After the Shandera interview was published, DuBose was again interviewed and asked if he had ever seen the real debris and again he answered, "NO!" And, again, that refutes the information that is traced back to a single source, which is Shandera.
This could be construed as just another debate between two factions with no way to resolve it. However, DuBose spoke to others when asked about this particular point. Billy Cox, at the time a writer for Florida Today interviewed DuBose for an article he wrote for the November 24, 1991, edition of the newspaper. Cox reported that DuBose told him essentially the same story that he told the others except Shandera. Here was a disinterested third-party reporting on the same set of circumstances, but he didn't get Shandera's version of the events.
In a letter Cox send me dated September 30, 1991:
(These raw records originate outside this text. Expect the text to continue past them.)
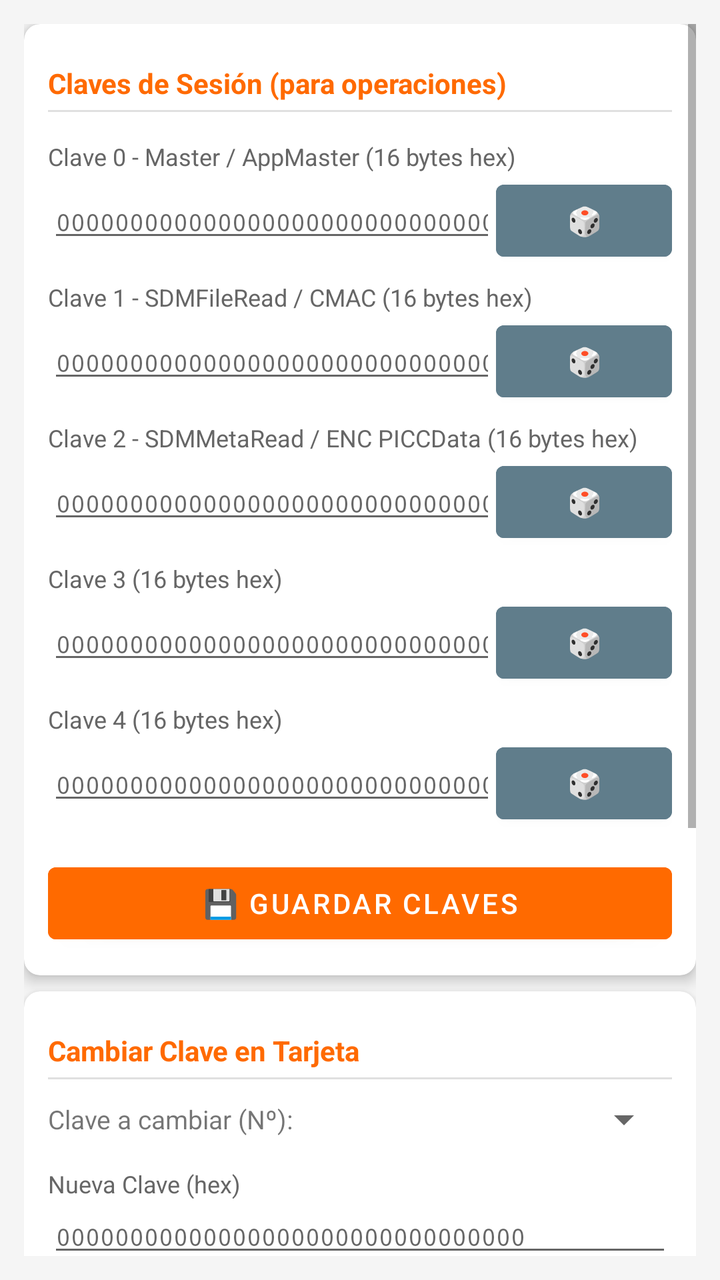
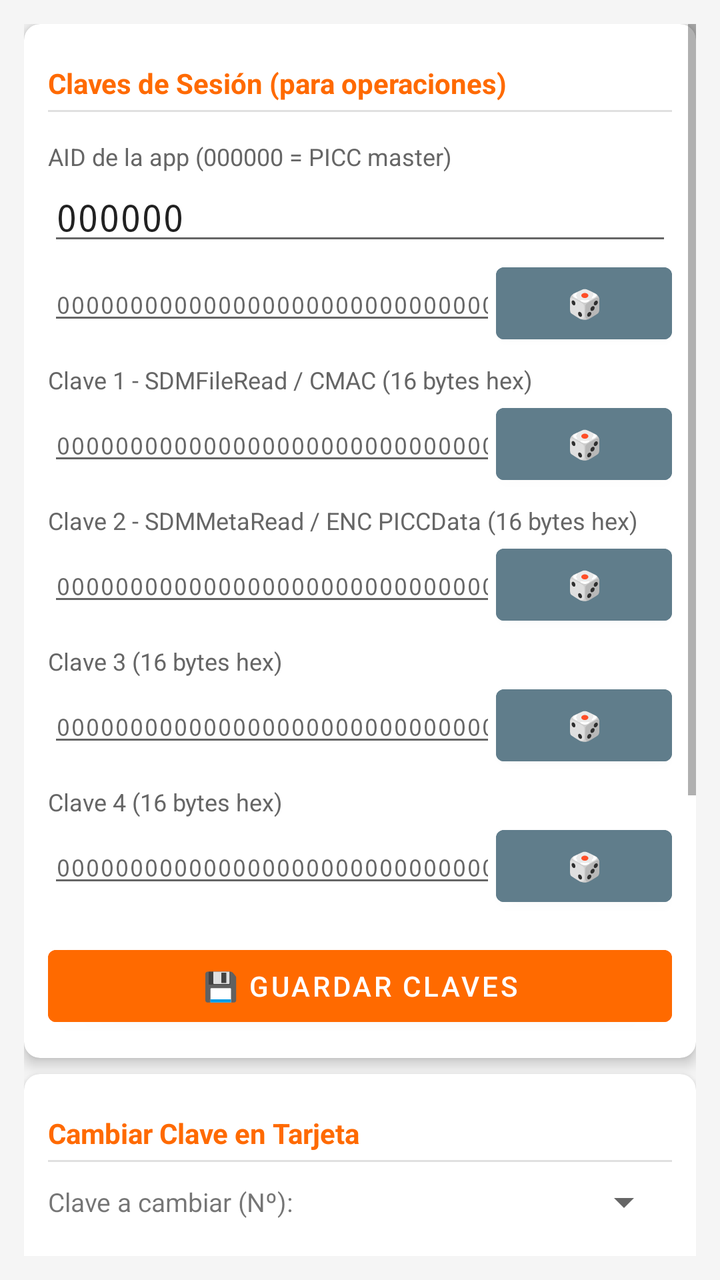

Screens rendered from an Android XML layout before and after an edit, with the pre-edit source and the edit as a unified diff.
<!-- AndroidManifest.xml: application theme AppTheme -->
<!-- res/layout/fragment_keys.xml -->
<?xml version="1.0" encoding="utf-8"?>
<ScrollView xmlns:android="http://schemas.android.com/apk/res/android"
    xmlns:app="http://schemas.android.com/apk/res-auto"
    android:layout_width="match_parent"
    android:layout_height="match_parent"
    android:background="@color/colorBackground"
    android:padding="12dp">

    <LinearLayout
        android:layout_width="match_parent"
        android:layout_height="wrap_content"
        android:orientation="vertical">

        
        <androidx.cardview.widget.CardView
            android:layout_width="match_parent"
            android:layout_height="wrap_content"
            android:layout_marginBottom="8dp"
            app:cardElevation="4dp"
            app:cardCornerRadius="8dp">
            <LinearLayout
                android:layout_width="match_parent"
                android:layout_height="wrap_content"
                android:orientation="vertical"
                android:padding="12dp">

                <TextView android:layout_width="wrap_content" android:layout_height="wrap_content"
                    android:text="Claves de Sesión (para operaciones)" style="@style/SectionTitle"/>
                <View android:layout_width="match_parent" android:layout_height="1dp"
                    android:background="@color/colorDivider" android:layout_marginBottom="8dp"/>

                <TextView android:layout_width="wrap_content" android:layout_height="wrap_content"
                    android:text="Clave 0 - Master / AppMaster (16 bytes hex)"
                    style="@style/FieldLabel"/>
                <LinearLayout android:layout_width="match_parent" android:layout_height="wrap_content"
                    android:orientation="horizontal">
                    <EditText android:id="@+id/et_key0" android:layout_width="0dp"
                        android:layout_height="wrap_content" android:layout_weight="1"
                        android:hint="00000000000000000000000000000000"
                        android:inputType="textNoSuggestions" android:maxLength="32"
                        android:fontFamily="monospace" android:textSize="12sp"/>
                    <com.google.android.material.button.MaterialButton
                        android:id="@+id/btn_gen_key0"
                        android:layout_width="wrap_content" android:layout_height="wrap_content"
                        android:text="🎲" android:backgroundTint="#607D8B" android:textColor="@color/white"
                        android:paddingStart="8dp" android:paddingEnd="8dp"/>
                </LinearLayout>

                <TextView android:layout_width="wrap_content" android:layout_height="wrap_content"
                    android:text="Clave 1 - SDMFileRead / CMAC (16 bytes hex)"
                    style="@style/FieldLabel"/>
                <LinearLayout android:layout_width="match_parent" android:layout_height="wrap_content"
                    android:orientation="horizontal">
                    <EditText android:id="@+id/et_key1" android:layout_width="0dp"
                        android:layout_height="wrap_content" android:layout_weight="1"
                        android:hint="00000000000000000000000000000000"
                        android:inputType="textNoSuggestions" android:maxLength="32"
                        android:fontFamily="monospace" android:textSize="12sp"/>
                    <com.google.android.material.button.MaterialButton
                        android:id="@+id/btn_gen_key1"
                        android:layout_width="wrap_content" android:layout_height="wrap_content"
                        android:text="🎲" android:backgroundTint="#607D8B" android:textColor="@color/white"
                        android:paddingStart="8dp" android:paddingEnd="8dp"/>
                </LinearLayout>

                <TextView android:layout_width="wrap_content" android:layout_height="wrap_content"
                    android:text="Clave 2 - SDMMetaRead / ENC PICCData (16 bytes hex)"
                    style="@style/FieldLabel"/>
                <LinearLayout android:layout_width="match_parent" android:layout_height="wrap_content"
                    android:orientation="horizontal">
                    <EditText android:id="@+id/et_key2" android:layout_width="0dp"
                        android:layout_height="wrap_content" android:layout_weight="1"
                        android:hint="00000000000000000000000000000000"
                        android:inputType="textNoSuggestions" android:maxLength="32"
                        android:fontFamily="monospace" android:textSize="12sp"/>
                    <com.google.android.material.button.MaterialButton
                        android:id="@+id/btn_gen_key2"
                        android:layout_width="wrap_content" android:layout_height="wrap_content"
                        android:text="🎲" android:backgroundTint="#607D8B" android:textColor="@color/white"
                        android:paddingStart="8dp" android:paddingEnd="8dp"/>
                </LinearLayout>

                <TextView android:layout_width="wrap_content" android:layout_height="wrap_content"
                    android:text="Clave 3 (16 bytes hex)" style="@style/FieldLabel"/>
                <LinearLayout android:layout_width="match_parent" android:layout_height="wrap_content"
                    android:orientation="horizontal">
                    <EditText android:id="@+id/et_key3" android:layout_width="0dp"
                        android:layout_height="wrap_content" android:layout_weight="1"
                        android:hint="00000000000000000000000000000000"
                        android:inputType="textNoSuggestions" android:maxLength="32"
                        android:fontFamily="monospace" android:textSize="12sp"/>
                    <com.google.android.material.button.MaterialButton
                        android:id="@+id/btn_gen_key3"
                        android:layout_width="wrap_content" android:layout_height="wrap_content"
                        android:text="🎲" android:backgroundTint="#607D8B" android:textColor="@color/white"
                        android:paddingStart="8dp" android:paddingEnd="8dp"/>
                </LinearLayout>

                <TextView android:layout_width="wrap_content" android:layout_height="wrap_content"
                    android:text="Clave 4 (16 bytes hex)" style="@style/FieldLabel"/>
                <LinearLayout android:layout_width="match_parent" android:layout_height="wrap_content"
                    android:orientation="horizontal">
                    <EditText android:id="@+id/et_key4" android:layout_width="0dp"
                        android:layout_height="wrap_content" android:layout_weight="1"
                        android:hint="00000000000000000000000000000000"
                        android:inputType="textNoSuggestions" android:maxLength="32"
                        android:fontFamily="monospace" android:textSize="12sp"/>
                    <com.google.android.material.button.MaterialButton
                        android:id="@+id/btn_gen_key4"
                        android:layout_width="wrap_content" android:layout_height="wrap_content"
                        android:text="🎲" android:backgroundTint="#607D8B" android:textColor="@color/white"
                        android:paddingStart="8dp" android:paddingEnd="8dp"/>
                </LinearLayout>

                <com.google.android.material.button.MaterialButton
                    android:id="@+id/btn_save_keys"
                    android:layout_width="match_parent"
                    android:layout_height="48dp"
                    android:layout_marginTop="12dp"
                    android:text="💾 Guardar Claves"
                    android:backgroundTint="@color/colorPrimary"
                    android:textColor="@color/white"/>
            </LinearLayout>
        </androidx.cardview.widget.CardView>

        
        <androidx.cardview.widget.CardView
            android:layout_width="match_parent"
            android:layout_height="wrap_content"
            android:layout_marginBottom="8dp"
            app:cardElevation="4dp"
            app:cardCornerRadius="8dp">
            <LinearLayout
                android:layout_width="match_parent"
                android:layout_height="wrap_content"
                android:orientation="vertical"
                android:padding="12dp">

                <TextView android:layout_width="wrap_content" android:layout_height="wrap_content"
                    android:text="Cambiar Clave en Tarjeta" style="@style/SectionTitle"/>
                <View android:layout_width="match_parent" android:layout_height="1dp"
                    android:background="@color/colorDivider" android:layout_marginBottom="8dp"/>

                <LinearLayout android:layout_width="match_parent" android:layout_height="wrap_content"
                    android:orientation="horizontal" android:gravity="center_vertical"
                    android:layout_marginBottom="6dp">
                    <TextView android:layout_width="0dp" android:layout_height="wrap_content"
                        android:layout_weight="1" android:text="Clave a cambiar (Nº):"
                        android:textSize="13sp"/>
                    <Spinner android:id="@+id/spinner_key_to_change"
                        android:layout_width="80dp" android:layout_height="wrap_content"
                        android:entries="@array/key_numbers"/>
                </LinearLayout>

                <TextView android:layout_width="wrap_content" android:layout_height="wrap_content"
                    android:text="Nueva Clave (hex)" style="@style/FieldLabel"/>
                <EditText android:id="@+id/et_new_key" android:layout_width="match_parent"
                    android:layout_height="wrap_content"
                    android:hint="00000000000000000000000000000000"
                    android:inputType="textNoSuggestions" android:maxLength="32"
                    android:fontFamily="monospace" android:textSize="12sp"/>

                <TextView android:layout_width="wrap_content" android:layout_height="wrap_content"
                    android:text="Versión de la nueva clave (0-255)" style="@style/FieldLabel"/>
                <EditText android:id="@+id/et_key_version" android:layout_width="match_parent"
                    android:layout_height="wrap_content" android:inputType="number"
                    android:hint="1" android:text="1"/>

                <LinearLayout android:layout_width="match_parent" android:layout_height="wrap_content"
                    android:orientation="horizontal" android:gravity="center_vertical"
                    android:layout_marginTop="6dp">
                    <TextView android:layout_width="wrap_content" android:layout_height="wrap_content"
                        android:text="Autenticar con clave:" android:textSize="13sp"
                        android:layout_marginEnd="8dp"/>
                    <Spinner android:id="@+id/spinner_auth_for_change"
                        android:layout_width="0dp" android:layout_height="wrap_content"
                        android:layout_weight="1" android:entries="@array/key_numbers"/>
                </LinearLayout>

                <com.google.android.material.button.MaterialButton
                    android:id="@+id/btn_change_key"
                    android:layout_width="match_parent"
                    android:layout_height="48dp"
                    android:layout_marginTop="12dp"
                    android:text="🔑 Cambiar Clave en Tarjeta"
                    android:backgroundTint="#E53935"
                    android:textColor="@color/white"/>
            </LinearLayout>
        </androidx.cardview.widget.CardView>

        
        <androidx.cardview.widget.CardView
            android:layout_width="match_parent"
            android:layout_height="wrap_content"
            android:layout_marginBottom="8dp"
            app:cardElevation="4dp"
            app:cardCornerRadius="8dp">
            <LinearLayout
                android:layout_width="match_parent"
                android:layout_height="wrap_content"
                android:orientation="vertical"
                android:padding="12dp">

                <TextView android:layout_width="wrap_content" android:layout_height="wrap_content"
                    android:text="Configuración Especial (SetConfiguration)" style="@style/SectionTitle"/>
                <View android:layout_width="match_parent" android:layout_height="1dp"
                    android:background="@color/colorDivider" android:layout_marginBottom="8dp"/>

                <com.google.android.material.button.MaterialButton
                    android:id="@+id/btn_enable_random_id"
                    android:layout_width="match_parent"
                    android:layout_height="48dp"
                    android:text="🎭 Habilitar Random ID (IRREVERSIBLE)"
                    android:backgroundTint="#E53935"
                    android:textColor="@color/white"/>

                <com.google.android.material.button.MaterialButton
                    android:id="@+id/btn_get_uid"
                    android:layout_width="match_parent"
                    android:layout_height="48dp"
                    android:layout_marginTop="6dp"
                    android:text="🔍 Obtener UID Real (GetCardUID)"
                    android:backgroundTint="#607D8B"
                    android:textColor="@color/white"/>
            </LinearLayout>
        </androidx.cardview.widget.CardView>

        <TextView android:id="@+id/tv_keys_status"
            android:layout_width="match_parent"
            android:layout_height="wrap_content"
            android:padding="8dp"
            android:textSize="13sp"
            android:visibility="gone"/>

    </LinearLayout>
</ScrollView>
<!-- resources referenced by this layout -->
<resources>
  <string-array name="key_numbers">
          <item>Clave 0</item>
          <item>Clave 1</item>
          <item>Clave 2</item>
          <item>Clave 3</item>
          <item>Clave 4</item>
      </string-array>
  <color name="colorBackground">#F5F5F5</color>
  <color name="colorDivider">#E0E0E0</color>
  <color name="colorPrimary">#FF6A00</color>
  <color name="white">#FFFFFF</color>
  <style name="FieldLabel">
          <item name="android:textSize">12sp</item>
          <item name="android:textColor">#666666</item>
          <item name="android:layout_marginTop">6dp</item>
      </style>
  <style name="SectionTitle">
          <item name="android:textSize">14sp</item>
          <item name="android:textStyle">bold</item>
          <item name="android:textColor">@color/colorPrimary</item>
          <item name="android:layout_marginTop">8dp</item>
          <item name="android:layout_marginBottom">4dp</item>
      </style>
  <style name="AppTheme" parent="Theme.MaterialComponents.Light.DarkActionBar">
          <item name="colorPrimary">@color/colorPrimary</item>
          <item name="colorPrimaryDark">@color/colorPrimaryDark</item>
          <item name="colorAccent">@color/colorAccent</item>
      </style>
  <color name="colorPrimaryDark">#CC5500</color>
  <color name="colorAccent">#FF6A00</color>
</resources>

<!-- the commit's change to res/layout/fragment_keys.xml (unified diff, before → after) -->
@@ -30,8 +30,11 @@
                     android:background="@color/colorDivider" android:layout_marginBottom="8dp"/>
 
                 <TextView android:layout_width="wrap_content" android:layout_height="wrap_content"
-                    android:text="Clave 0 - Master / AppMaster (16 bytes hex)"
-                    style="@style/FieldLabel"/>
+                    android:text="AID de la app (000000 = PICC master)" style="@style/FieldLabel"/>
+                <EditText android:id="@+id/et_aid_for_change" android:layout_width="match_parent"
+                    android:layout_height="wrap_content" android:hint="000000"
+                    android:inputType="textNoSuggestions" android:maxLength="6"
+                    android:fontFamily="monospace" android:text="000000"/>
                 <LinearLayout android:layout_width="match_parent" android:layout_height="wrap_content"
                     android:orientation="horizontal">
                     <EditText android:id="@+id/et_key0" android:layout_width="0dp"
I was aware of the recent controversy generated by an interview he (DuBose) had with Jaime Shandera, during which he stated that the display debris at Fort Worth was genuine UFO wreckage and not a weather balloon, as he had previously stated. But I chose not to complicate matters by asking him to illuminate what he had told Shandera; instead, I simply asked him, without pressure, to recall events as he remembered them...he seemed especially adamant about his role in the Roswell case. While he stated that he didn't think the debris was extraterrestrial in nature (though he had no facts to support his opinion), he was insistent that the material that Ramey displayed for the press was in fact a weather balloon, and that he had personally transferred the real stuff in a lead-lined mail pouch to a courier going to Washington ...I can only conclude that the Shandera interview was the end result of the confusion that might occur when someone attempts to press a narrow point of view upon a 90-year-old man. I had no ambiguity in my mind that Mr. DuBose was telling me the truth.
Cox isn't the only one to hear that version of events from DuBose. Kris Palmer, a former researcher with NBC's Unsolved Mysteries reported much the same thing in 1991. When she spoke with DuBose, he told her that the real debris had gone on to Washington in a sealed pouch and that a weather balloon had been on the floor in General Ramey's office.
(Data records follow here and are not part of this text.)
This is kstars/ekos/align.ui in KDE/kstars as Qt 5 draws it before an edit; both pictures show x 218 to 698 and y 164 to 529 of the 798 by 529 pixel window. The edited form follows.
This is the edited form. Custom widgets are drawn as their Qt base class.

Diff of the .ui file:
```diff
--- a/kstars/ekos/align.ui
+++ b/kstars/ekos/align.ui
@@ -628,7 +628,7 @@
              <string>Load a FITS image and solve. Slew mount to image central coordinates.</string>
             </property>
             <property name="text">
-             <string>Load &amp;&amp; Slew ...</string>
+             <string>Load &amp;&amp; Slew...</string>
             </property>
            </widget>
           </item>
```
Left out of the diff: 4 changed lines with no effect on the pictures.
But the most enlightening of the interviews comes from Don Ecker formerly of UFO magazine and now the host of Dark Matters Radio on KGRA digital radio. Shandera had called Ecker, telling him that he would arrange for Ecker to interview DuBose about this issue. Ecker, however, didn't wait and called DuBose on his own. DuBose then offered the weather balloon/switch version of events. When Ecker reported that to Shandera, Shandera said for him to wait. He'd talk to DuBose.
After Shandera talked to DuBose, he called Ecker and said, "Now call him." DuBose then said that the debris on the floor hadn't been switched and that it was the stuff that Marcel had brought from Roswell. It should be pointed out here that Palmer called DuBose after all this took place. Without Shandera there to prime the pump, DuBose told weather balloon/switch version of events. It was only after close questioning by Shandera could that version be heard. It is not unlike a skillful attorney badgering a witness in a volatile trial. Under the stress of the interview and the close questioning, the witness can be confused for a period of time. Left alone to sort out the details, the correct version of events bubbles to the surface.
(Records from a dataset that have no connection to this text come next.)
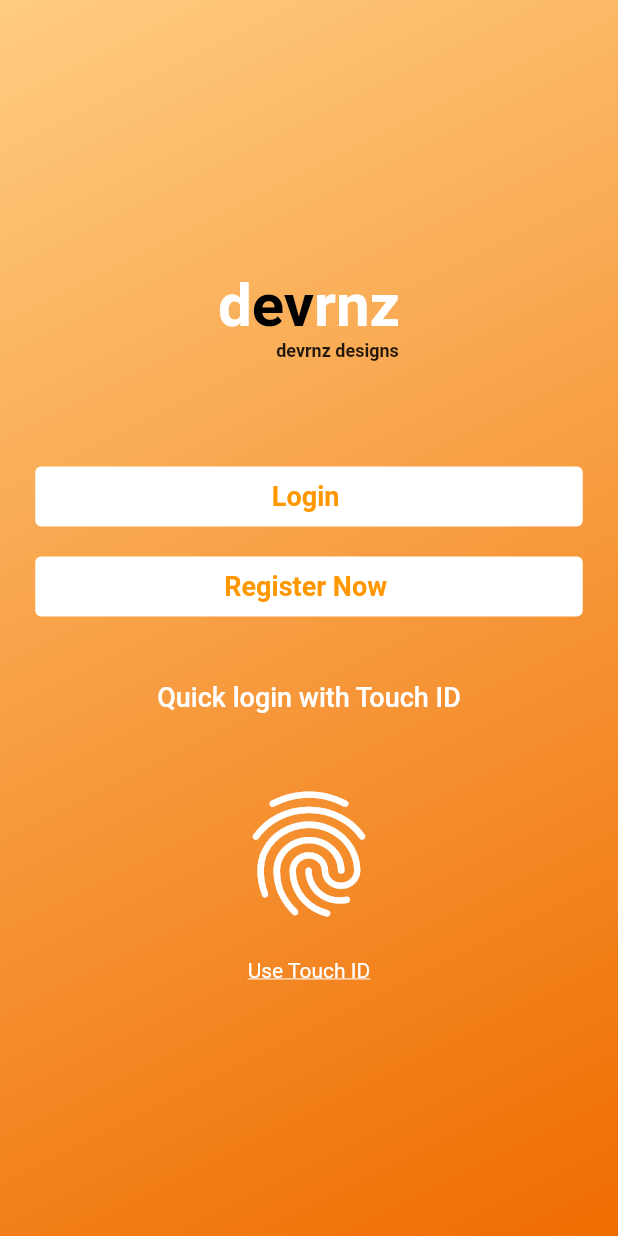
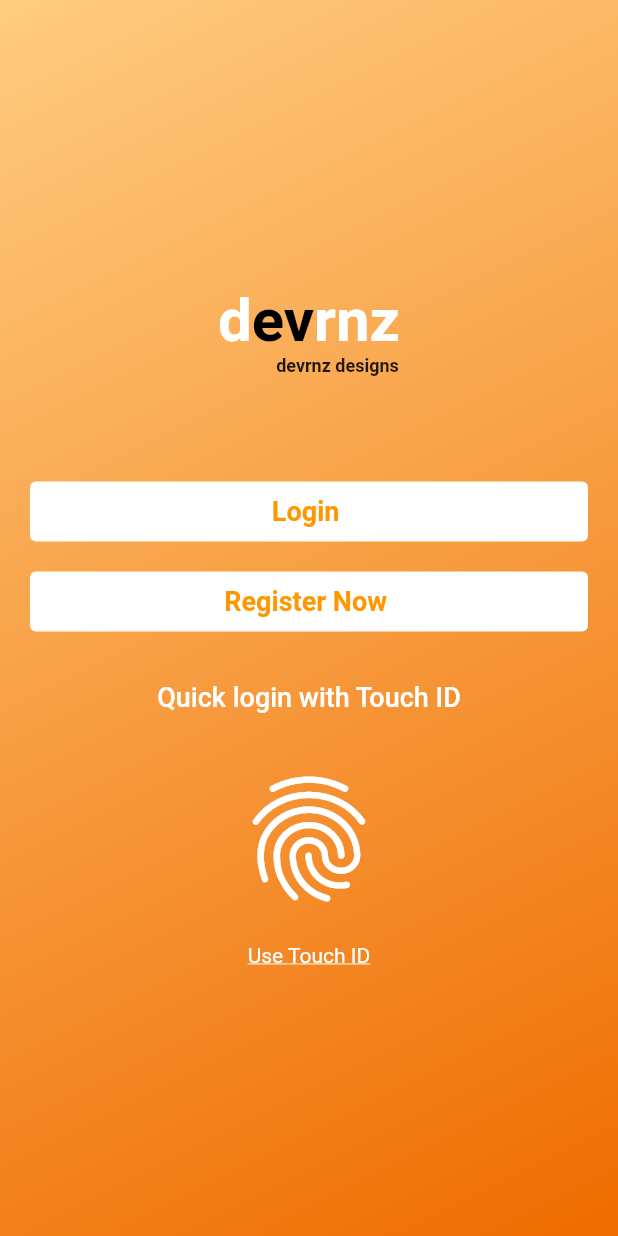
Before and after one commit to TheFlutterCommunity/flutter-sign-in, a Flutter app: the Home screen opened directly, on a phone screen of 412 x 824 dp. Run offline on Flutter 3.47's test engine with Material 2 defaults, Android fonts, the phone set to English and light mode, and no system bars.

Commit message:
some refactoring done

```diff
--- /dev/null
+++ b/lib/routes/routes.dart
@@ -0,0 +1,5 @@
+const SPLASH = '/splash';
+const SIGN_IN = '/sign-in';
+const SIGN_UP = '/sign-up';
+const HOME = '/home';
+const DASHBOARD = '/dashboard';
--- a/lib/screens/dashboard.dart
+++ b/lib/screens/dashboard.dart
@@ -5,8 +5,10 @@ class Dashboard extends StatelessWidget {
   Widget build(BuildContext context) {
     return Scaffold(
       body: Center(
-        child: Text('Hello there!',
-        style: TextStyle(fontSize: 30),),
+        child: Text(
+          'Hello there!',
+          style: TextStyle(fontSize: 30),
+        ),
       ),
     );
   }
--- a/lib/screens/home.dart
+++ b/lib/screens/home.dart
@@ -1,4 +1,5 @@
 import 'package:flutter/material.dart';
+import 'package:flutter_sign_in/routes/routes.dart';
 
 class Home extends StatefulWidget {
   @override
@@ -12,7 +13,7 @@ class _HomeState extends State<Home> {
     double width = MediaQuery.of(context).size.width;
     return Scaffold(
       body: Container(
-        padding: EdgeInsets.all(10),
+        padding: EdgeInsets.all(20),
         height: height,
         width: width,
         decoration: BoxDecoration(
@@ -60,7 +61,6 @@ class _HomeState extends State<Home> {
             GestureDetector(
               child: Container(
                 height: 40,
-                width: 365,
                 decoration: BoxDecoration(
                   color: Colors.white,
                   borderRadius: BorderRadius.circular(4.0),
@@ -68,22 +68,18 @@ class _HomeState extends State<Home> {
                 child: Center(
                   child: Text(
                     'Login ',
-                    style: TextStyle(
-                        fontSize: 18,
-                        color: Colors.orange,
-                        fontWeight: FontWeight.bold),
+                    style: TextStyle(fontSize: 18, color: Colors.orange, fontWeight: FontWeight.bold),
                   ),
                 ),
               ),
               onTap: () {
-                Navigator.pushNamed(context, "/SignIn");
+                Navigator.pushNamed(context, SIGN_IN);
               },
             ),
             Padding(padding: EdgeInsets.only(top: 20)),
             GestureDetector(
               child: Container(
                 height: 40,
-                width: 365,
                 decoration: BoxDecoration(
                   color: Colors.white,
                   borderRadius: BorderRadius.circular(4),
@@ -91,19 +87,16 @@ class _HomeState extends State<Home> {
                 child: Center(
                   child: Text(
                     'Register Now ',
-                    style: TextStyle(
-                        fontSize: 18,
-                        color: Colors.orange,
-                        fontWeight: FontWeight.bold),
+                    style: TextStyle(fontSize: 18, color: Colors.orange, fontWeight: FontWeight.bold),
                   ),
                 ),
               ),
               onTap: () {
-                Navigator.pushNamed(context, "/SignUp");
+                Navigator.pushNamed(context, SIGN_UP);
               },
             ),
-            Padding(padding: EdgeInsets.only(top: 30)),
-            FlatButton(
+            Padding(padding: EdgeInsets.only(top: 20)),
+            TextButton(
                 onPressed: () {
                   // Navigator.pushReplacementNamed(context, "/SignUp");
                 },
@@ -111,7 +104,7 @@ class _HomeState extends State<Home> {
                   'Quick login with Touch ID',
                   style: TextStyle(color: Colors.white, fontSize: 18),
                 )),
-            Padding(padding: EdgeInsets.only(top: 30)),
+            Padding(padding: EdgeInsets.only(top: 20)),
             Icon(
               Icons.fingerprint,
               size: 100,
--- a/lib/screens/sign_in.dart
+++ b/lib/screens/sign_in.dart
@@ -1,6 +1,6 @@
 import 'package:flutter/material.dart';
-import 'package:flutter_splash_signin/widgets/curve_painter.dart';
-
+import 'package:flutter_sign_in/routes/routes.dart';
+import 'package:flutter_sign_in/widgets/curve_painter.dart';
 
 class SignIn extends StatelessWidget {
   @override
@@ -240,6 +240,6 @@ class SignIn extends StatelessWidget {
   }
 
   void _navigateToSignUp(BuildContext context) {
-    Navigator.pushReplacementNamed(context, "/SignUp");
+    Navigator.pushReplacementNamed(context, SIGN_UP);
   }
 }
--- a/lib/widgets/curve_painter.dart
+++ b/lib/widgets/curve_painter.dart
@@ -1,6 +1,6 @@
 import 'package:flutter/material.dart';
 
-import 'header.dart';
+import 'styles.dart';
 
 
 class CurvePainter extends CustomPainter{
```
Also changed, not shown: lib/main.dart (+9 -10 lines), lib/screens/sign_up.dart (+8 -15 lines), lib/screens/splash.dart (+7 -9 lines), lib/widgets/styles.dart (renamed from lib/widgets/header.dart). Lines whose indentation alone changed are shown as unchanged.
The point here is that sometimes following the footnotes to their source isn’t enough. You have to explore other avenues of information to ensure that the footnotes are accurate. In this case, because I’m immersed in the minutia of Roswell, I knew where to look for the additional information and that additional information paints a different picture than that found if you only followed the footnotes to Korff.